Segment Start: SUPPLIED RECORDS
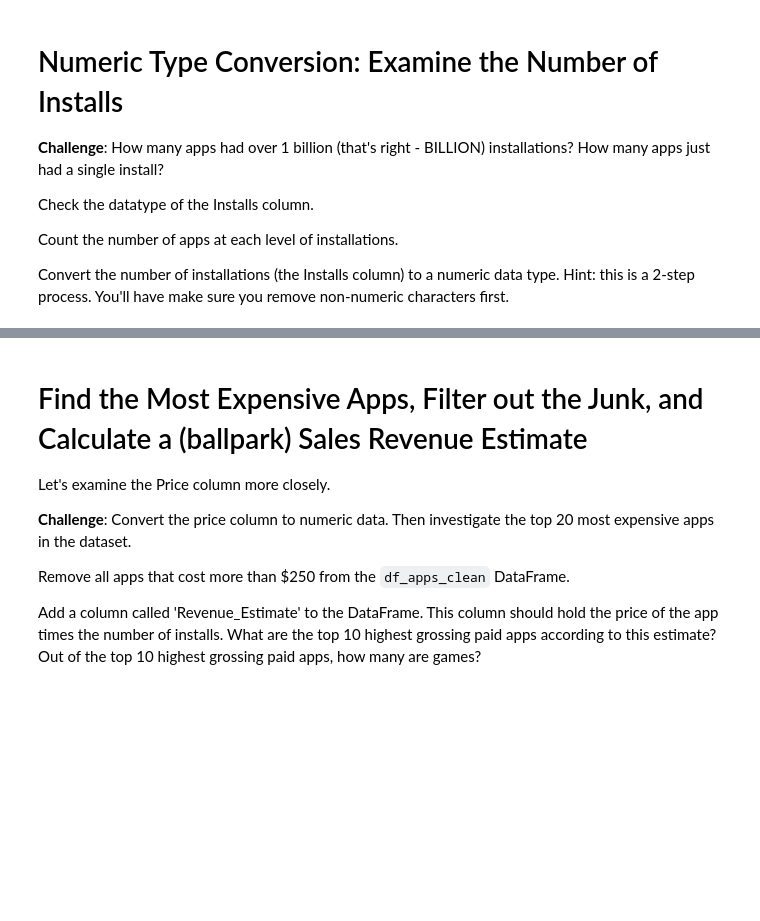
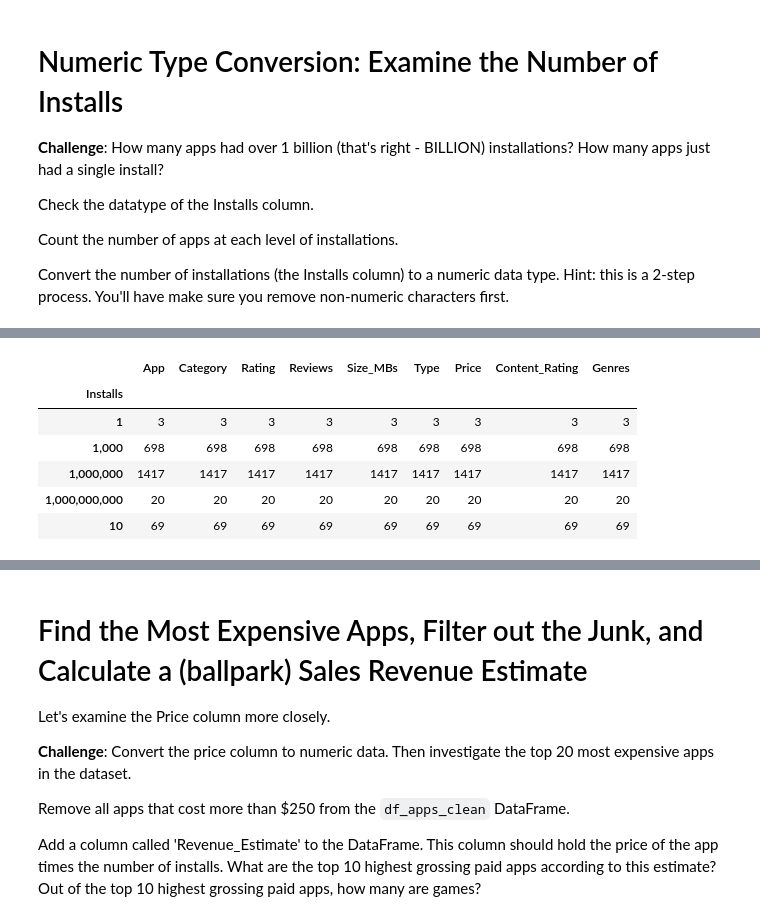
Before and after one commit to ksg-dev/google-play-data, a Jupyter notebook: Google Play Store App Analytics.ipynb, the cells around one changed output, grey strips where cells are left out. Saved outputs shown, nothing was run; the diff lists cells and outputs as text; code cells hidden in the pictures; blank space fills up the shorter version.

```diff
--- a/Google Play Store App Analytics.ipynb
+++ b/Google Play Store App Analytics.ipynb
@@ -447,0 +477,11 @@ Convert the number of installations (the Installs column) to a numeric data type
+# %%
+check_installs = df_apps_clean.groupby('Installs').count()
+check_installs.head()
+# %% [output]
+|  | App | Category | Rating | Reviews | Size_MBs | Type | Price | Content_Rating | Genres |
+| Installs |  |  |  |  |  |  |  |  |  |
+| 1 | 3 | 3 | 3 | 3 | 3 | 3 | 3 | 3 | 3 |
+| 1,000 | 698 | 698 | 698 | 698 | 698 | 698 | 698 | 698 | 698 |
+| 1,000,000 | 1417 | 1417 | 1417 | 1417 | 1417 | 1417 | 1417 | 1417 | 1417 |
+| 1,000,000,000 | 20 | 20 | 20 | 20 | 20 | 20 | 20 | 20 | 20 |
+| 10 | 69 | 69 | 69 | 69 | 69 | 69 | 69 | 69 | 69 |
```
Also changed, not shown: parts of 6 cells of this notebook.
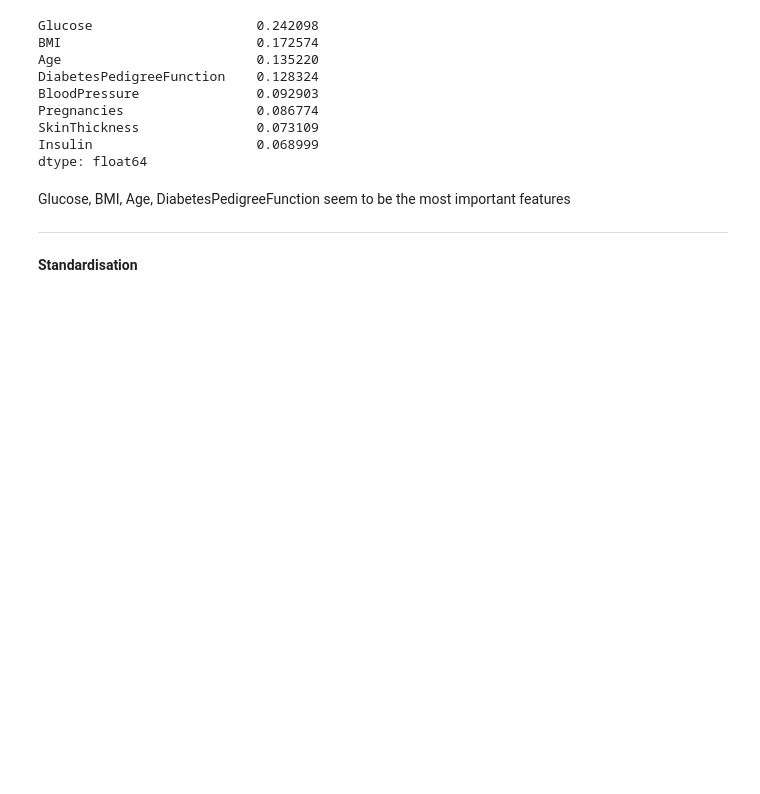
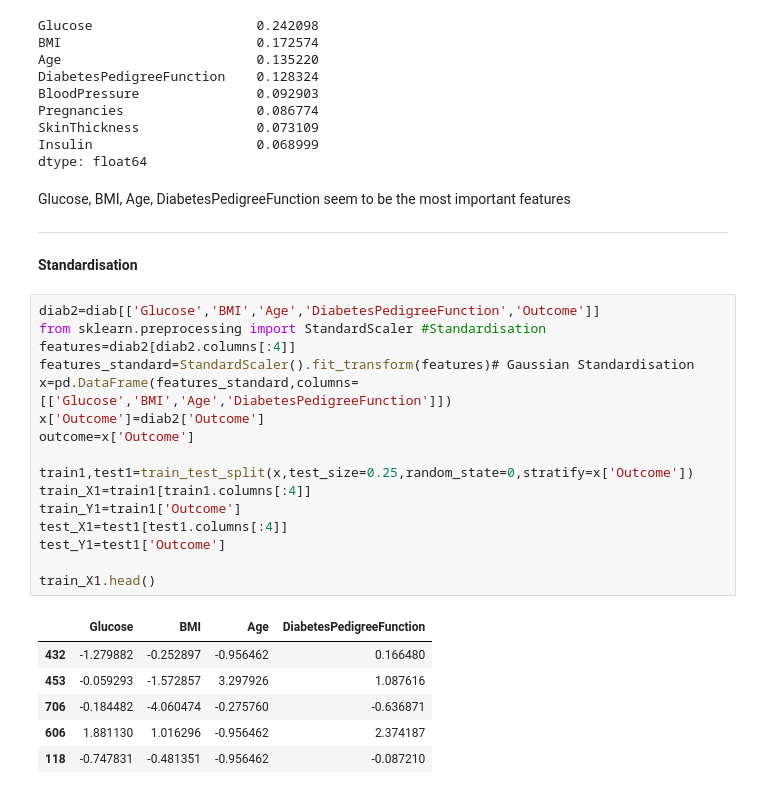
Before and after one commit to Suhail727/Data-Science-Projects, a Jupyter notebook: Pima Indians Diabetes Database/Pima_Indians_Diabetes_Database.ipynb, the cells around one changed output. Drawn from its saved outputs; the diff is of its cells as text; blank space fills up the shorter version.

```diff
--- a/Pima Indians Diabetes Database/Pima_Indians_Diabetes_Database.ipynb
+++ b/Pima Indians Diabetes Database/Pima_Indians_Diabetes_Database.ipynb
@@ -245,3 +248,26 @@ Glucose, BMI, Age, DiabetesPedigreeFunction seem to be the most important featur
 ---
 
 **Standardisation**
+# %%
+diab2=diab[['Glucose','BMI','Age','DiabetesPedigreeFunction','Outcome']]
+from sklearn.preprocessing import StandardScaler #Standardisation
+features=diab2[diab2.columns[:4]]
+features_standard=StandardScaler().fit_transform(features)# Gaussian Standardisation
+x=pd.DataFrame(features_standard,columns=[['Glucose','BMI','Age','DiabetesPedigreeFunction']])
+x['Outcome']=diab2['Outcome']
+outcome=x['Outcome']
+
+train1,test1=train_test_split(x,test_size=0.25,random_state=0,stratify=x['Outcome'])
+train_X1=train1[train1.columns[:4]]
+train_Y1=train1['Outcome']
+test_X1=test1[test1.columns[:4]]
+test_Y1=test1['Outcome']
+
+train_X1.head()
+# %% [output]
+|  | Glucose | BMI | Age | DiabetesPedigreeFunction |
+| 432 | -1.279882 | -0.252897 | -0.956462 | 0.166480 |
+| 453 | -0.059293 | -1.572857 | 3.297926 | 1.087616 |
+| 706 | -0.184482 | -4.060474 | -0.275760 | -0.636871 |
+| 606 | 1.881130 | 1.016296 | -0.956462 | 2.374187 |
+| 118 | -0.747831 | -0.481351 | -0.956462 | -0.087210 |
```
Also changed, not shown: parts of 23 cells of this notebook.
Segment End: SUPPLIED RECORDS
**ASSIGNED TASK:**
Any pictures above are to be left out. Retype the rest of the records exactly.

**TASK OUTPUT:**
Before and after one commit to ksg-dev/google-play-data, a Jupyter notebook: Google Play Store App Analytics.ipynb, the cells around one changed output, grey strips where cells are left out. Saved outputs shown, nothing was run; the diff lists cells and outputs as text; code cells hidden in the pictures; blank space fills up the shorter version.

```diff
--- a/Google Play Store App Analytics.ipynb
+++ b/Google Play Store App Analytics.ipynb
@@ -447,0 +477,11 @@ Convert the number of installations (the Installs column) to a numeric data type
+# %%
+check_installs = df_apps_clean.groupby('Installs').count()
+check_installs.head()
+# %% [output]
+|  | App | Category | Rating | Reviews | Size_MBs | Type | Price | Content_Rating | Genres |
+| Installs |  |  |  |  |  |  |  |  |  |
+| 1 | 3 | 3 | 3 | 3 | 3 | 3 | 3 | 3 | 3 |
+| 1,000 | 698 | 698 | 698 | 698 | 698 | 698 | 698 | 698 | 698 |
+| 1,000,000 | 1417 | 1417 | 1417 | 1417 | 1417 | 1417 | 1417 | 1417 | 1417 |
+| 1,000,000,000 | 20 | 20 | 20 | 20 | 20 | 20 | 20 | 20 | 20 |
+| 10 | 69 | 69 | 69 | 69 | 69 | 69 | 69 | 69 | 69 |
```
Also changed, not shown: parts of 6 cells of this notebook.
Before and after one commit to Suhail727/Data-Science-Projects, a Jupyter notebook: Pima Indians Diabetes Database/Pima_Indians_Diabetes_Database.ipynb, the cells around one changed output. Drawn from its saved outputs; the diff is of its cells as text; blank space fills up the shorter version.

```diff
--- a/Pima Indians Diabetes Database/Pima_Indians_Diabetes_Database.ipynb
+++ b/Pima Indians Diabetes Database/Pima_Indians_Diabetes_Database.ipynb
@@ -245,3 +248,26 @@ Glucose, BMI, Age, DiabetesPedigreeFunction seem to be the most important featur
 ---
 
 **Standardisation**
+# %%
+diab2=diab[['Glucose','BMI','Age','DiabetesPedigreeFunction','Outcome']]
+from sklearn.preprocessing import StandardScaler #Standardisation
+features=diab2[diab2.columns[:4]]
+features_standard=StandardScaler().fit_transform(features)# Gaussian Standardisation
+x=pd.DataFrame(features_standard,columns=[['Glucose','BMI','Age','DiabetesPedigreeFunction']])
+x['Outcome']=diab2['Outcome']
+outcome=x['Outcome']
+
+train1,test1=train_test_split(x,test_size=0.25,random_state=0,stratify=x['Outcome'])
+train_X1=train1[train1.columns[:4]]
+train_Y1=train1['Outcome']
+test_X1=test1[test1.columns[:4]]
+test_Y1=test1['Outcome']
+
+train_X1.head()
+# %% [output]
+|  | Glucose | BMI | Age | DiabetesPedigreeFunction |
+| 432 | -1.279882 | -0.252897 | -0.956462 | 0.166480 |
+| 453 | -0.059293 | -1.572857 | 3.297926 | 1.087616 |
+| 706 | -0.184482 | -4.060474 | -0.275760 | -0.636871 |
+| 606 | 1.881130 | 1.016296 | -0.956462 | 2.374187 |
+| 118 | -0.747831 | -0.481351 | -0.956462 | -0.087210 |
```
Also changed, not shown: parts of 23 cells of this notebook.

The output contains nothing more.